### Provided information:
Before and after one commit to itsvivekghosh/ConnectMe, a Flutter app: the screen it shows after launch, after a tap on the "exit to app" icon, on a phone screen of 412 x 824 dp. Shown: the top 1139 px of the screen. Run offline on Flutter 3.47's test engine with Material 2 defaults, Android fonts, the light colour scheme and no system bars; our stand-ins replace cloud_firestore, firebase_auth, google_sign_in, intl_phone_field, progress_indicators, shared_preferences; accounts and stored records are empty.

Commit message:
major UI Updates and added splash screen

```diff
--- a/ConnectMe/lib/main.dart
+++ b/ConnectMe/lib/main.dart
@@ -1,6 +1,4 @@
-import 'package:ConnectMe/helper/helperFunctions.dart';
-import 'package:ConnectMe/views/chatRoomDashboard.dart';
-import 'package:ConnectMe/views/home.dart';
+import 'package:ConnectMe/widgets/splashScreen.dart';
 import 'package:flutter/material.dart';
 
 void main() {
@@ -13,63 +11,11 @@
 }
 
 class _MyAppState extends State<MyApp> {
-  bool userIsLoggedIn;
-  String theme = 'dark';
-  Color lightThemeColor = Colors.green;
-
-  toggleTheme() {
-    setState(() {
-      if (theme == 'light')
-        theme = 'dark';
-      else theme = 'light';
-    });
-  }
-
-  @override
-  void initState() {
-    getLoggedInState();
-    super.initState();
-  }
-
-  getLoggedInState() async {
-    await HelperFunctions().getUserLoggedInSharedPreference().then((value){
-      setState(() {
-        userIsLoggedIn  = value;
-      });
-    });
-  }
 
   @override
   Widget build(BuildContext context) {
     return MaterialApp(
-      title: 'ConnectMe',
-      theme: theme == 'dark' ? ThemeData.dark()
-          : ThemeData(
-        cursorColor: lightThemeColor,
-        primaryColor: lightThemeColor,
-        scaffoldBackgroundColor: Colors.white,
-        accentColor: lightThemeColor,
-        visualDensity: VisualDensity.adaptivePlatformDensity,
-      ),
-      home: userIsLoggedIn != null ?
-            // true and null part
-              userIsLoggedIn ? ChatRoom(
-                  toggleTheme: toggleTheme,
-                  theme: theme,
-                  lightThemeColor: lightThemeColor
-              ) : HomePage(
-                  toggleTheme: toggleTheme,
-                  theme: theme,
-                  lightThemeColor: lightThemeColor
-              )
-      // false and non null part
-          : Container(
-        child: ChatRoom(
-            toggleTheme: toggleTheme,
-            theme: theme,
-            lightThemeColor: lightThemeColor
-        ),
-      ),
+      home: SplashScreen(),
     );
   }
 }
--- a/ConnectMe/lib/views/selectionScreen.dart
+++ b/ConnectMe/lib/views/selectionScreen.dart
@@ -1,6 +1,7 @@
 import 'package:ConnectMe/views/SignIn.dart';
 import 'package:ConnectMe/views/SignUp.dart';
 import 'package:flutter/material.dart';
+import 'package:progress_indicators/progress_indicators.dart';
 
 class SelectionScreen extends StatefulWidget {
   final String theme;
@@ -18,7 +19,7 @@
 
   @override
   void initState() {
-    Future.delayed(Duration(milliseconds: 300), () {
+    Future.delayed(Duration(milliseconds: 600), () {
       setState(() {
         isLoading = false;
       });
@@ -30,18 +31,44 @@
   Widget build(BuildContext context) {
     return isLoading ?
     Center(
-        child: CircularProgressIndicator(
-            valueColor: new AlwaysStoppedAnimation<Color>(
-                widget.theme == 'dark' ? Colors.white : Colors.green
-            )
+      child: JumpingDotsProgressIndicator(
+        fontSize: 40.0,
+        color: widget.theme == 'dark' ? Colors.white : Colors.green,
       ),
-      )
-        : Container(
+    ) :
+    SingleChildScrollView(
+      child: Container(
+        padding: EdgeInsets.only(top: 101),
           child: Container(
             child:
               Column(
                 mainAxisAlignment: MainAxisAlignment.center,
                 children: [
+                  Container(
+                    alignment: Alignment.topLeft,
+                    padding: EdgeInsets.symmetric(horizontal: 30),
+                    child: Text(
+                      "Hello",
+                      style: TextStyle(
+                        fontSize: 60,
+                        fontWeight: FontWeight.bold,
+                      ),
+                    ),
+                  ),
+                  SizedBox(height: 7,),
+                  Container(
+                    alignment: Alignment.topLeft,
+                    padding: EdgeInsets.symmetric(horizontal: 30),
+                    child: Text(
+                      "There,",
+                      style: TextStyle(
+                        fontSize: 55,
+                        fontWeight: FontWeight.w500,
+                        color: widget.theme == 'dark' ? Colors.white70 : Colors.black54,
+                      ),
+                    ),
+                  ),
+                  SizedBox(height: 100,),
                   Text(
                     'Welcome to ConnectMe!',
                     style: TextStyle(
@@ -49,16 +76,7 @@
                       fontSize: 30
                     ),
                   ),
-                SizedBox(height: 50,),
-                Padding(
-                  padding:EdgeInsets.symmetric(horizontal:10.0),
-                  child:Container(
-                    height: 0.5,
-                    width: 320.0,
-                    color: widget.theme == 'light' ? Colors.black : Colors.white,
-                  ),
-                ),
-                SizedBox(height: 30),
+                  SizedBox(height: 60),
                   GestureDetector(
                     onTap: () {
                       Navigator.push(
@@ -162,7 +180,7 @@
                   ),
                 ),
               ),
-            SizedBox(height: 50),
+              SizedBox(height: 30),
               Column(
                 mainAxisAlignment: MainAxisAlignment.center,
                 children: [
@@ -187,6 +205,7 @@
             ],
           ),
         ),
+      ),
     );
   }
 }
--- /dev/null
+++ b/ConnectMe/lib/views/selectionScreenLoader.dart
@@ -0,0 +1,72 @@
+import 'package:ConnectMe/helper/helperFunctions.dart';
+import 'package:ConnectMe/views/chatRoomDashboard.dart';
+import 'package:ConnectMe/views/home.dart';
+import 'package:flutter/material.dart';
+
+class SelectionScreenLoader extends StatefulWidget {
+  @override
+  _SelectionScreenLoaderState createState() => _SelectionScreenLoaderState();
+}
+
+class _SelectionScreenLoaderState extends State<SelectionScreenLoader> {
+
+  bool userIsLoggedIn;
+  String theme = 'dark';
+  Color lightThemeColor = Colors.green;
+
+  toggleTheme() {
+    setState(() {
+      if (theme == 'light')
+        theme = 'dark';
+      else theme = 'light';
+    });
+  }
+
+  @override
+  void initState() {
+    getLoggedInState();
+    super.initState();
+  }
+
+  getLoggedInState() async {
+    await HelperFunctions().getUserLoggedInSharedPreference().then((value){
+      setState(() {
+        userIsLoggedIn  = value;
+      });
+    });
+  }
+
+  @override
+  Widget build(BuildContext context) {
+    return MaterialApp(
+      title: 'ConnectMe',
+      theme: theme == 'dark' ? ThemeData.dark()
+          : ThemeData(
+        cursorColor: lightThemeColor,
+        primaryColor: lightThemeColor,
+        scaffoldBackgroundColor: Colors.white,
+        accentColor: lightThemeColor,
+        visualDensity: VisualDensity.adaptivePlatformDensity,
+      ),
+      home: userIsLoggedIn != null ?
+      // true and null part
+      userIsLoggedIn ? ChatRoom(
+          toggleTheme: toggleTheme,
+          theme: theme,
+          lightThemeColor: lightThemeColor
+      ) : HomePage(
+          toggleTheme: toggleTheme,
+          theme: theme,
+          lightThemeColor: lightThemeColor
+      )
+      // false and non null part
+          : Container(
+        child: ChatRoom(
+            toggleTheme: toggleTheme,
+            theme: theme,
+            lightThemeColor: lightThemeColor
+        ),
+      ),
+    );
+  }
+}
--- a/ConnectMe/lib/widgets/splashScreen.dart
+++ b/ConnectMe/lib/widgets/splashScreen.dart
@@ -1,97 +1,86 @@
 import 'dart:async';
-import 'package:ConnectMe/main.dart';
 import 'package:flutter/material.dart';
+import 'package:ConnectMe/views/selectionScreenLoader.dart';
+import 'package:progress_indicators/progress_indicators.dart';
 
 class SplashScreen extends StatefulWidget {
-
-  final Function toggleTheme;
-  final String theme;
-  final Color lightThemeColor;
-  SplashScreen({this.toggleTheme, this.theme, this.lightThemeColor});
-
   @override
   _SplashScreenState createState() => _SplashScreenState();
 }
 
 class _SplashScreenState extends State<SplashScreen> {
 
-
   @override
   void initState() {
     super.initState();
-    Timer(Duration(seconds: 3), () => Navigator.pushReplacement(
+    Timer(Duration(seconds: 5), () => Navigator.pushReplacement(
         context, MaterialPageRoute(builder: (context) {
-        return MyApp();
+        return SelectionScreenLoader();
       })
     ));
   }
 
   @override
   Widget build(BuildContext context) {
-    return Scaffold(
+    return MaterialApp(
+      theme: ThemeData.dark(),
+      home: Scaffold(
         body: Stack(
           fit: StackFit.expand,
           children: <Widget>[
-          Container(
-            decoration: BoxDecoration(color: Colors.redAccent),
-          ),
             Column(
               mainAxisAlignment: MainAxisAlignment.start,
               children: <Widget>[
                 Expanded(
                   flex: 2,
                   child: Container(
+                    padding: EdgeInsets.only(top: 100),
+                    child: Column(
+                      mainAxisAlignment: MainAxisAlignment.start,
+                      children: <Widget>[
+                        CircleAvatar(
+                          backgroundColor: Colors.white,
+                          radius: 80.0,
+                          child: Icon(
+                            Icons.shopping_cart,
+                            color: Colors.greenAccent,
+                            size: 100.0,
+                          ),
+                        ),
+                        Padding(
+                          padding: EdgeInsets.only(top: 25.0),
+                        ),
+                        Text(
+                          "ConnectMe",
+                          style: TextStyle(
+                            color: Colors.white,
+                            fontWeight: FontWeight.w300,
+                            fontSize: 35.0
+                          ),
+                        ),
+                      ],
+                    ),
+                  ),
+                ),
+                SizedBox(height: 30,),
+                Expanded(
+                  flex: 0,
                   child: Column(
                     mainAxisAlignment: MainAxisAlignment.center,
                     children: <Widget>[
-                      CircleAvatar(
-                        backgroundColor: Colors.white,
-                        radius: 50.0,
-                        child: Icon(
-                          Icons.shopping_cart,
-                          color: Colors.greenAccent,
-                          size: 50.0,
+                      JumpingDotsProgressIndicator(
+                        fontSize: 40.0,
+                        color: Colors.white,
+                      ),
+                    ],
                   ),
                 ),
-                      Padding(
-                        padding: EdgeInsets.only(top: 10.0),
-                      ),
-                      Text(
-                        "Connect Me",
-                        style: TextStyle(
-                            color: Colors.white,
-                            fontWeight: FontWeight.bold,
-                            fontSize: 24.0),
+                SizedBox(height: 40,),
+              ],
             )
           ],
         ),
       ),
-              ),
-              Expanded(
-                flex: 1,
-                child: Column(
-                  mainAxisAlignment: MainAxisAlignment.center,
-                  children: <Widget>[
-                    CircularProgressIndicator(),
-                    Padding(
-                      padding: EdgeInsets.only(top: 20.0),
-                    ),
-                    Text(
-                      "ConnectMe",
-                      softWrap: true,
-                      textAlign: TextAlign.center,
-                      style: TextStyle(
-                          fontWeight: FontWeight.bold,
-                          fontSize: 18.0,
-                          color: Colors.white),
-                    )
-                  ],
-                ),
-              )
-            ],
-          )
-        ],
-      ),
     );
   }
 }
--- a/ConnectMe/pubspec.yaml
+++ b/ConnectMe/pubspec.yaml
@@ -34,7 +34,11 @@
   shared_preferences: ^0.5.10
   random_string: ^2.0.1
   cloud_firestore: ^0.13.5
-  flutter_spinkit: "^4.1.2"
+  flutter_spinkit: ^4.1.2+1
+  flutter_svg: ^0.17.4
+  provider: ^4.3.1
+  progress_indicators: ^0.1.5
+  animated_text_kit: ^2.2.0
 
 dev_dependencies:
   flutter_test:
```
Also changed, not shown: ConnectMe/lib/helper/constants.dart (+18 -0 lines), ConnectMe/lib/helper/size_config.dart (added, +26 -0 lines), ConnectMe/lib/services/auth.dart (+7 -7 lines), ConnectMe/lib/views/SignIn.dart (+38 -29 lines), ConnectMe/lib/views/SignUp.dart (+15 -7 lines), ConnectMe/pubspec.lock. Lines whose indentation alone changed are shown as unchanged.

### Exercise prompt:
Pull out all lines containing the word "true" from the entries above.

### Answer box:
-            // true and null part
+      // true and null part
-                      softWrap: true,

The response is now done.